History buffs would definitely want to wake up early as the one hour ferry to the island leaves Manila at 8 in the morning. Checking out the sites on your own for the first time is a little difficult though, so it is recommended that one be a part of the tour. The Sun Cruises tour is pretty good, and will tackle most of what you should see on the island. You ll be riding the tramvia, a small bus open on all sides, so be careful that you and your possessions do not fall out. One of the sites you go to be will be the Filipino Heroes Memorial, where several statues were placed to honor the heroes of the land at the time. Conversely, there is also a Japanese War Memorial to honor those that died on the other side.
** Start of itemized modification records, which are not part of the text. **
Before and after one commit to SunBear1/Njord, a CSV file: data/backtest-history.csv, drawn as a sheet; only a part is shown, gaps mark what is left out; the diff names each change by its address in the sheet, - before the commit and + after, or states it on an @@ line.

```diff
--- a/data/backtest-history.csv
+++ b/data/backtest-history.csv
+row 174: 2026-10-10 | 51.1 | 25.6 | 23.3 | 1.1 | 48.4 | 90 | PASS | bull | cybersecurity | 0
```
You will also be taken to several Battery ruins. For those that don t know, a battery is a group of big guns in one area. These guns were crucial in fending off the Japanese and in helping the soldiers at Bataan . Up close, these guns look quite impressive. Combined with the ruins, one can imagine the battles that took place. Speaking of ruins, the most photographed one is the mile long barracks, which housed 2000 military men. General Douglas MacArthur also used it as his command center before he retreated to Australia , another event immortalized at the Lorcha Dock. A statue of the great general can be seen as a reminder of his immortal line, I shall return.
The highlight of the tour however, has to be the historical light and sound show at the Malinta Tunnel. The structure got its name due to the number of leeches that plagued workers during its construction. It was integral during the Siege of Corregidor, and it was where General MacArthur moved the USAFFE H.Q. Outside of the tour, Corregidor is also home to a few resorts. Activities like biking and hiking make the island worth staying in for more than a day. Corregidor s violent past has led to speculation that the place is haunted, but the ghosts of yesterday are not known to bother tourists, giving one more than ample opportunity to appreciate the courage and strength of the soldiers who fought way back when.